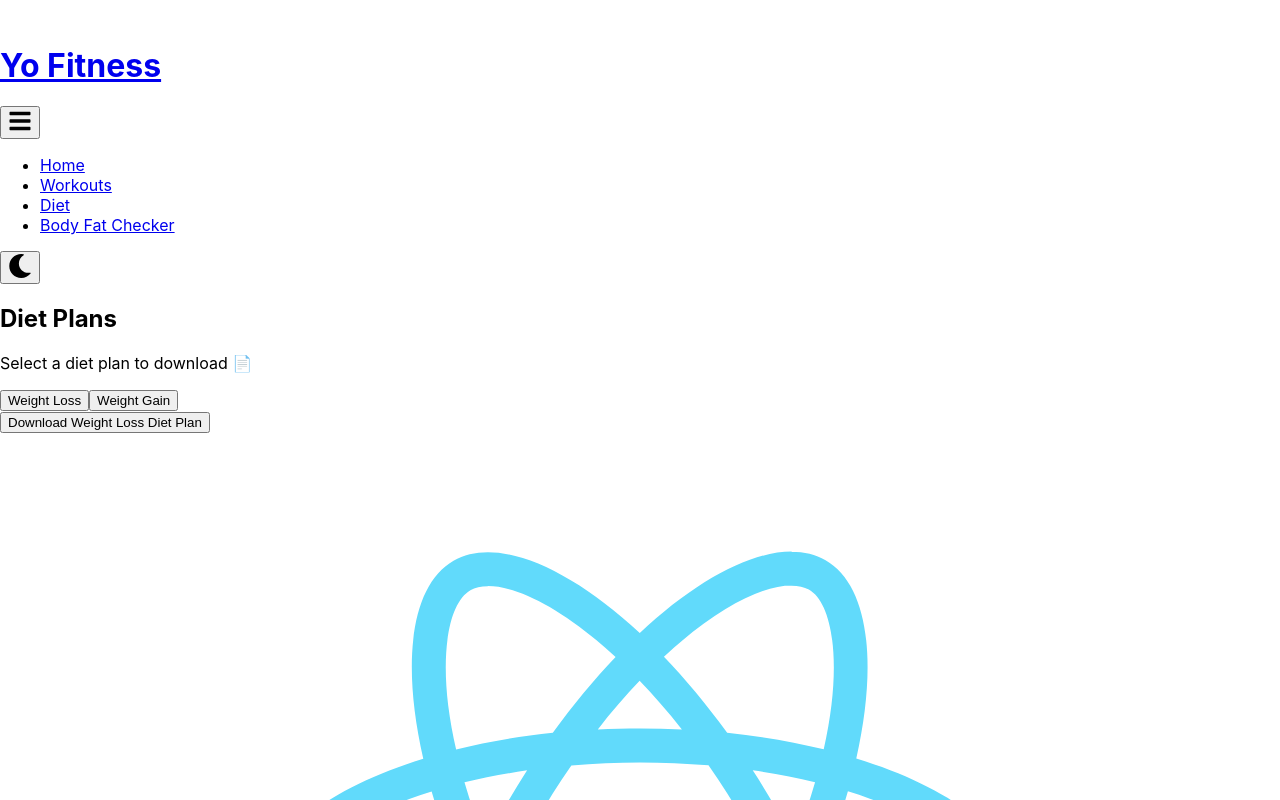
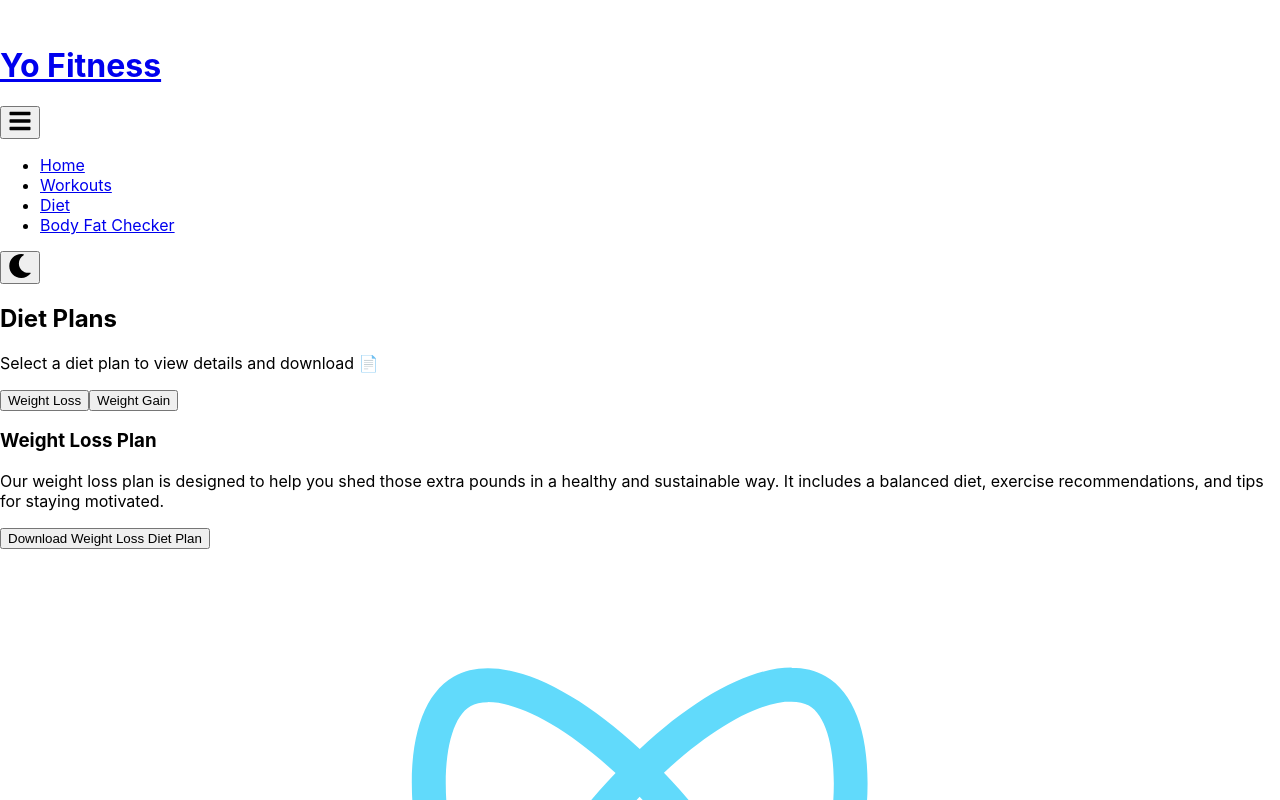
Before and after one commit to yoyozaemon/gym-website-v1, a React (Create React App) app: page /diet in a window 1280 px wide. Both pictures are taken after a click on the button "Weight Loss". Shown: the part 885-1685 px from the top of the page. Built offline with nearby package versions, Linux system fonts and the light colour scheme.

Commit message:
Update Diet.jsx

```diff
--- a/src/components/Diet/Diet.jsx
+++ b/src/components/Diet/Diet.jsx
@@ -1,22 +1,4 @@
 // import React from "react";
-
-// // const Diet = () => (
-// //   <div className="container mx-auto p-4">
-// //     <h2 className="text-2xl font-bold mb-4">Diet Plans</h2>
-// //     <p className="mb-4">
-// //       Download our comprehensive diet chart for optimal nutrition.
-// //     </p>
-// //     <button
-// //       onClick={() =>
-// //         alert("Diet chart download functionality would be implemented here.")
-// //       }
-// //       className="bg-green-500 hover:bg-green-700 text-white font-bold py-2 px-4 rounded"
-// //     >
-// //       Download Diet Chart
-// //     </button>
-// //   </div>
-// // );
-
 // // const Diet = () => {
 // //   return (
 // //     <p className="text-lg text-gray-500 text-center font-semibold">
@@ -37,28 +19,60 @@ const Diet = () => {
   };
 
   return (
-    <div className="container mx-auto p-4 sm:p-6 md:p-8 lg:p-10">
-      <h2 className="text-xl sm:text-2xl md:text-3xl font-bold mb-4">
+    <div className="container mx-auto p-4 sm:p-6 md:p-8 lg:p-10 bg-gray-50 rounded-lg shadow-lg">
+      <h2 className="text-2xl sm:text-3xl font-bold text-gray-800 mb-6">
         Diet Plans
       </h2>
-      <p className="text-sm sm:text-base md:text-lg mb-4">
-        Select a diet plan to download 📄
+      <p className="text-base sm:text-lg text-gray-600 mb-6">
+        Select a diet plan to view details and download 📄
       </p>
-      <div className="flex flex-col sm:flex-row mb-4 gap-2">
+
+      <div className="flex flex-col sm:flex-row sm:justify-center gap-4 mb-6">
         <button
           onClick={() => handleSelection("weight_loss")}
-          className="bg-blue-500 hover:bg-blue-700 text-white font-bold py-2 px-4 rounded flex-1"
+          className={`bg-blue-600 hover:bg-blue-700 text-white font-semibold py-3 px-6 rounded-lg shadow-md transition-transform transform ${
+            selectedPlan === "weight_loss" ? "scale-105" : ""
+          }`}
         >
           Weight Loss
         </button>
         <button
           onClick={() => handleSelection("weight_gain")}
-          className="bg-red-500 hover:bg-red-700 text-white font-bold py-2 px-4 rounded flex-1"
+          className={`bg-red-600 hover:bg-red-700 text-white font-semibold py-3 px-6 rounded-lg shadow-md transition-transform transform ${
+            selectedPlan === "weight_gain" ? "scale-105" : ""
+          }`}
         >
           Weight Gain
         </button>
       </div>
-      {selectedPlan !== "none" && <PDFGenerator plan={selectedPlan} />}
+      {selectedPlan === "weight_loss" && (
+        <div className="mb-6">
+          <h3 className="text-xl font-semibold text-gray-800 mb-4">
+            Weight Loss Plan
+          </h3>
+          <p className="text-base text-gray-600 mb-4">
+            Our weight loss plan is designed to help you shed those extra pounds
+            in a healthy and sustainable way. It includes a balanced diet,
+            exercise recommendations, and tips for staying motivated.
+          </p>
+          <PDFGenerator plan={selectedPlan} />
+        </div>
+      )}
+
+      {selectedPlan === "weight_gain" && (
+        <div className="mb-6">
+          <h3 className="text-xl font-semibold text-gray-800 mb-4">
+            Weight Gain Plan
+          </h3>
+          <p className="text-base text-gray-600 mb-4">
+            Our weight gain plan is crafted to help you build muscle and
+            increase your weight in a healthy manner. It includes a nutritious
+            diet, exercise routines, and guidance to achieve your weight gain
+            goals effectively.
+          </p>
+          <PDFGenerator plan={selectedPlan} />
+        </div>
+      )}
     </div>
   );
 };
```
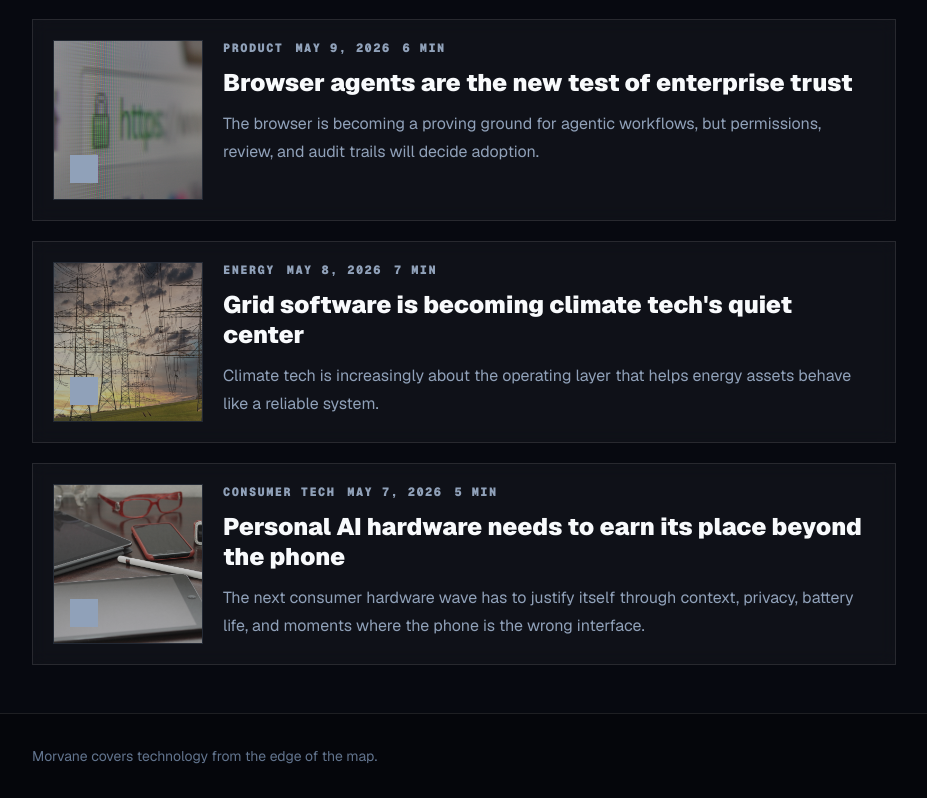
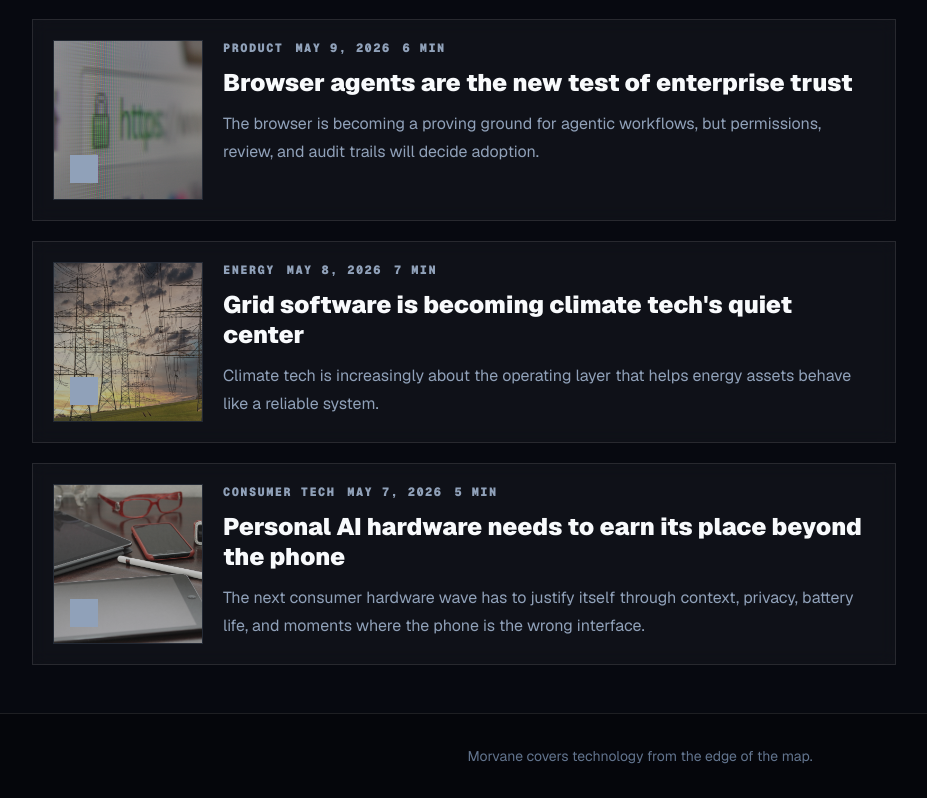
Before and after one commit to farzeenilyaszargar/Morvane, a Next.js app: page / in a window 1280 px wide. Shown: the part 1957-2755 px from the top of the page, without its empty margins (0-927 px from the left). Built offline with nearby package versions, Linux system fonts and the light colour scheme.

Commit message:
Center homepage footer line

```diff
--- a/app/page.tsx
+++ b/app/page.tsx
@@ -244,7 +244,7 @@ export default function Home() {
         </section>
 
         <footer className="border-t border-white/10 bg-black/30">
-          <div className="mx-auto flex max-w-7xl px-5 py-8 text-sm text-slate-500 sm:px-8">
+          <div className="mx-auto flex max-w-7xl justify-center px-5 py-8 text-center text-sm text-slate-500 sm:px-8">
             <p>Morvane covers technology from the edge of the map.</p>
           </div>
         </footer>
```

────────────────────

Spot the lines above that mention "const" and copy them.

-// // const Diet = () => (
 // // const Diet = () => {
@@ -37,28 +19,60 @@ const Diet = () => {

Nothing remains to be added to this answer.